Revision comparison data
=======

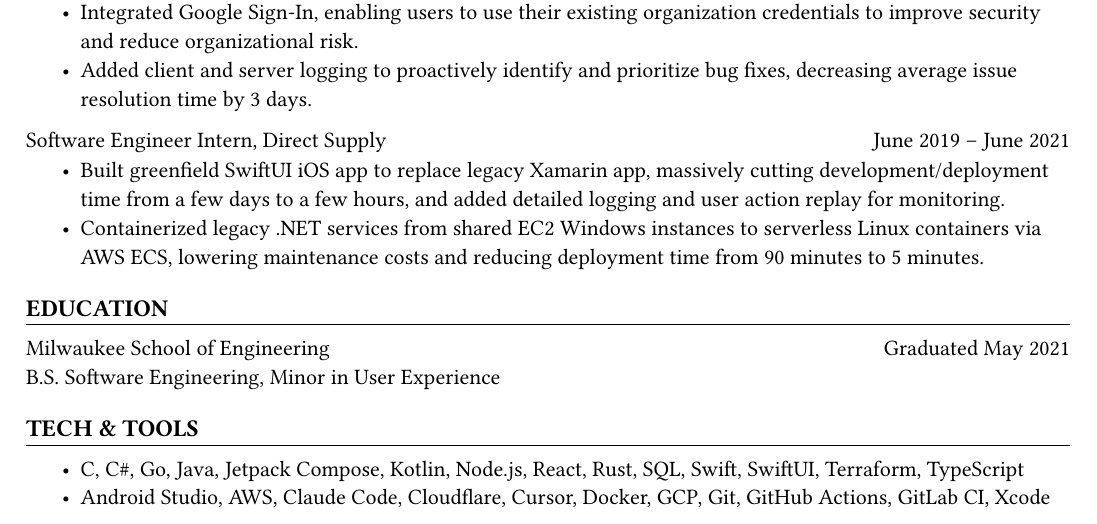
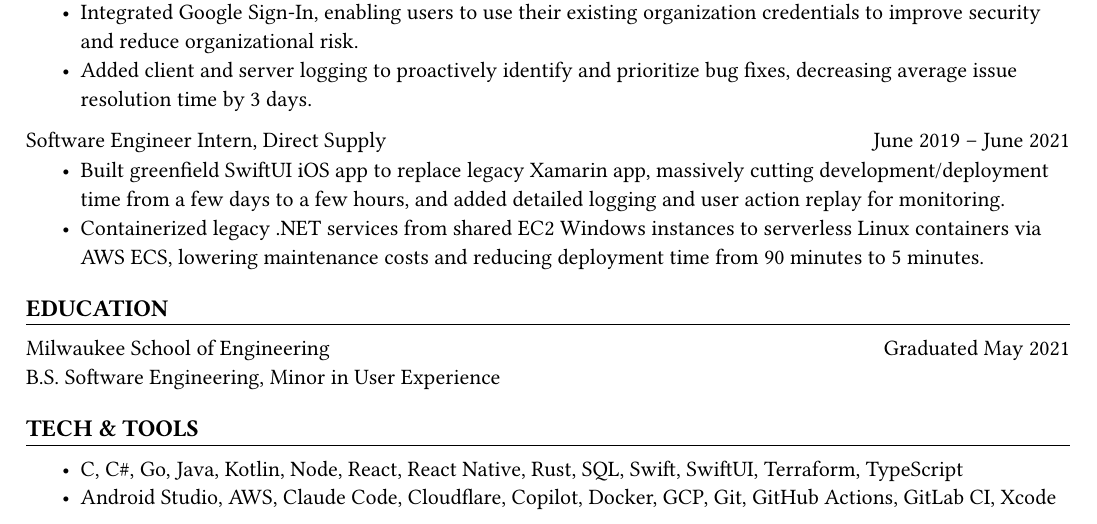
Before and after one commit to arovge/resume, a Typst document (src/main.typ, which reads src/skills.typ): part of the page, cut so that both start at the same text. Compiled offline with Typst 0.15.

Commit message:
tweak skills section

```diff
--- a/src/skills.typ
+++ b/src/skills.typ
@@ -11,10 +11,10 @@
     "C#",
     "Go",
     "Java",
-    "Jetpack Compose",
     "Kotlin",
-    "Node.js",
+    "Node",
     "React",
+    "React Native",
     "Rust",
     "SQL",
     "Swift",
@@ -34,7 +34,7 @@
     "AWS",
     "Claude Code",
     "Cloudflare",
-    "Cursor",
+    "Copilot",
     "Docker",
     "GCP",
     "Git",
```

=======

*PROBLEM REQUIREMENTS*.
Each record above must be retyped exactly. Omit the pictures.

*RESULT OF THIS EXERCISE*.
Before and after one commit to arovge/resume, a Typst document (src/main.typ, which reads src/skills.typ): part of the page, cut so that both start at the same text. Compiled offline with Typst 0.15.

Commit message:
tweak skills section

```diff
--- a/src/skills.typ
+++ b/src/skills.typ
@@ -11,10 +11,10 @@
     "C#",
     "Go",
     "Java",
-    "Jetpack Compose",
     "Kotlin",
-    "Node.js",
+    "Node",
     "React",
+    "React Native",
     "Rust",
     "SQL",
     "Swift",
@@ -34,7 +34,7 @@
     "AWS",
     "Claude Code",
     "Cloudflare",
-    "Cursor",
+    "Copilot",
     "Docker",
     "GCP",
     "Git",
```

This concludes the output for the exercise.